◆ **Task prompt**: Report every line below that carries the word "layer".

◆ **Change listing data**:
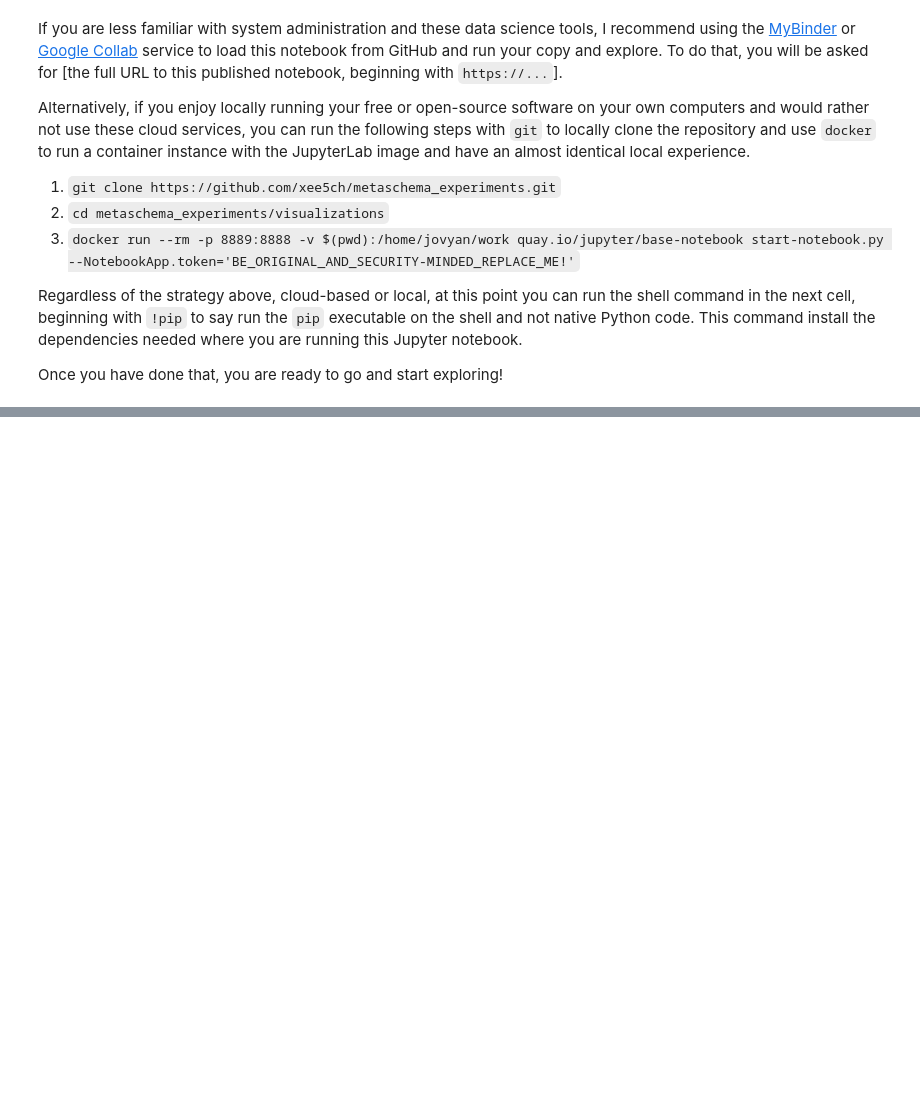
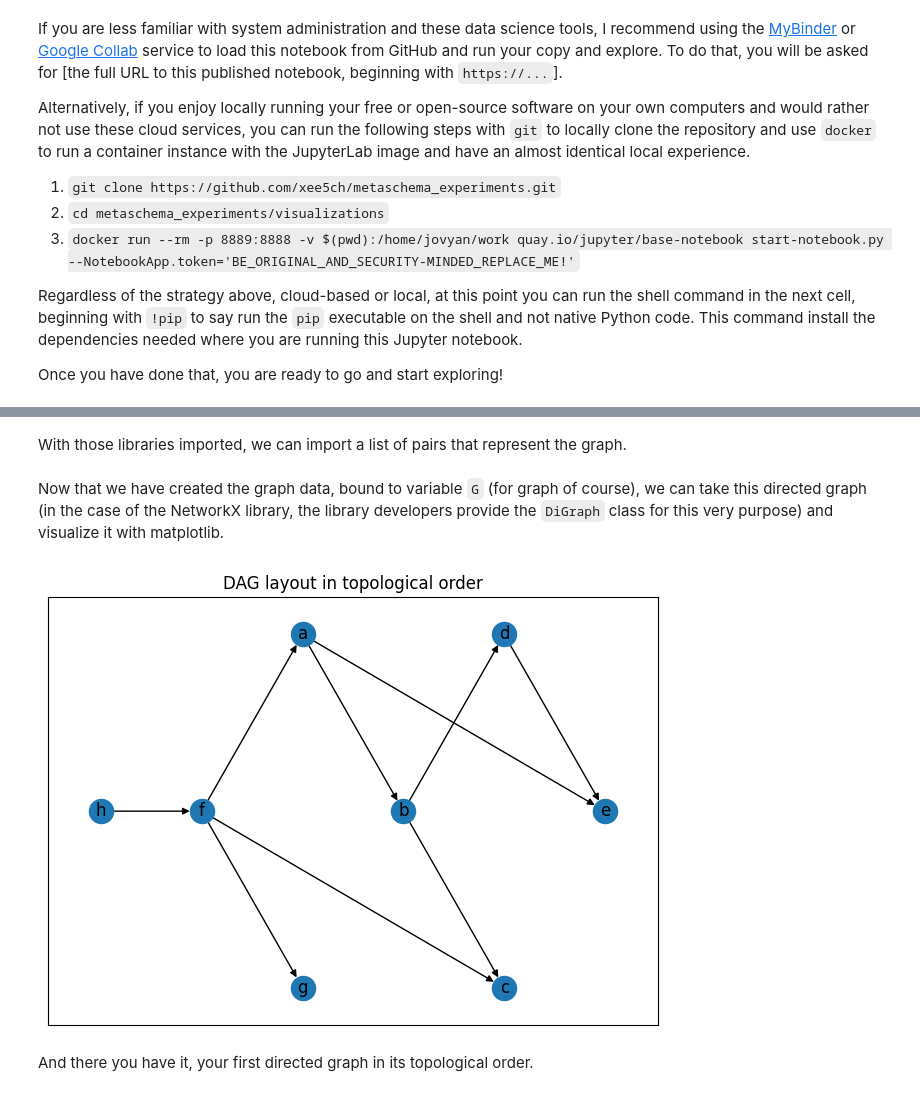
Before and after one commit to xee5ch/metaschema_exploration, a Jupyter notebook: visualization/graph.ipynb, the cells around one changed output, grey strips where cells are left out. Cells and saved outputs as stored; diff of their text form; code cells hidden in the pictures; blank space fills up the shorter version.

Commit message:
Try out example graph for now, make sure it works

```diff
--- a/visualization/graph.ipynb
+++ b/visualization/graph.ipynb
@@ -28,0 +36,37 @@ Once you have done that, you are ready to go and start exploring!
+# %% [markdown]
+With those libraries imported, we can import a list of pairs that represent the graph.
+# %%
+G = nx.DiGraph(
+    [
+        ("f", "a"),
+        ("a", "b"),
+        ("a", "e"),
+        ("b", "c"),
+        ("b", "d"),
+        ("d", "e"),
+        ("f", "c"),
+        ("f", "g"),
+        ("h", "f"),
+    ]
+)
+# %% [markdown]
+Now that we have created the graph data, bound to variable `G` (for graph of course), we can take this directed graph (in the case of the NetworkX library, the library developers provide the `DiGraph` class for this very purpose) and visualize it with matplotlib.
+# %%
+for layer, nodes in enumerate(nx.topological_generations(G)):
+    # `multipartite_layout` expects the layer as a node attribute, so add the
+    # numeric layer value as a node attribute
+    for node in nodes:
+        G.nodes[node]["layer"] = layer
+
+# Compute the multipartite_layout using the "layer" node attribute
+pos = nx.multipartite_layout(G, subset_key="layer")
+
+fig, ax = plt.subplots()
+nx.draw_networkx(G, pos=pos, ax=ax)
+ax.set_title("DAG layout in topological order")
+fig.tight_layout()
+plt.show()
+# %% [output]
+[figure, added]
+# %% [markdown]
+And there you have it, your first directed graph in its topological order.
```
Also changed, not shown: parts of 2 cells of this notebook.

◆ **Solution**:
+for layer, nodes in enumerate(nx.topological_generations(G)):
+    # `multipartite_layout` expects the layer as a node attribute, so add the
+    # numeric layer value as a node attribute
+        G.nodes[node]["layer"] = layer
+# Compute the multipartite_layout using the "layer" node attribute
+pos = nx.multipartite_layout(G, subset_key="layer")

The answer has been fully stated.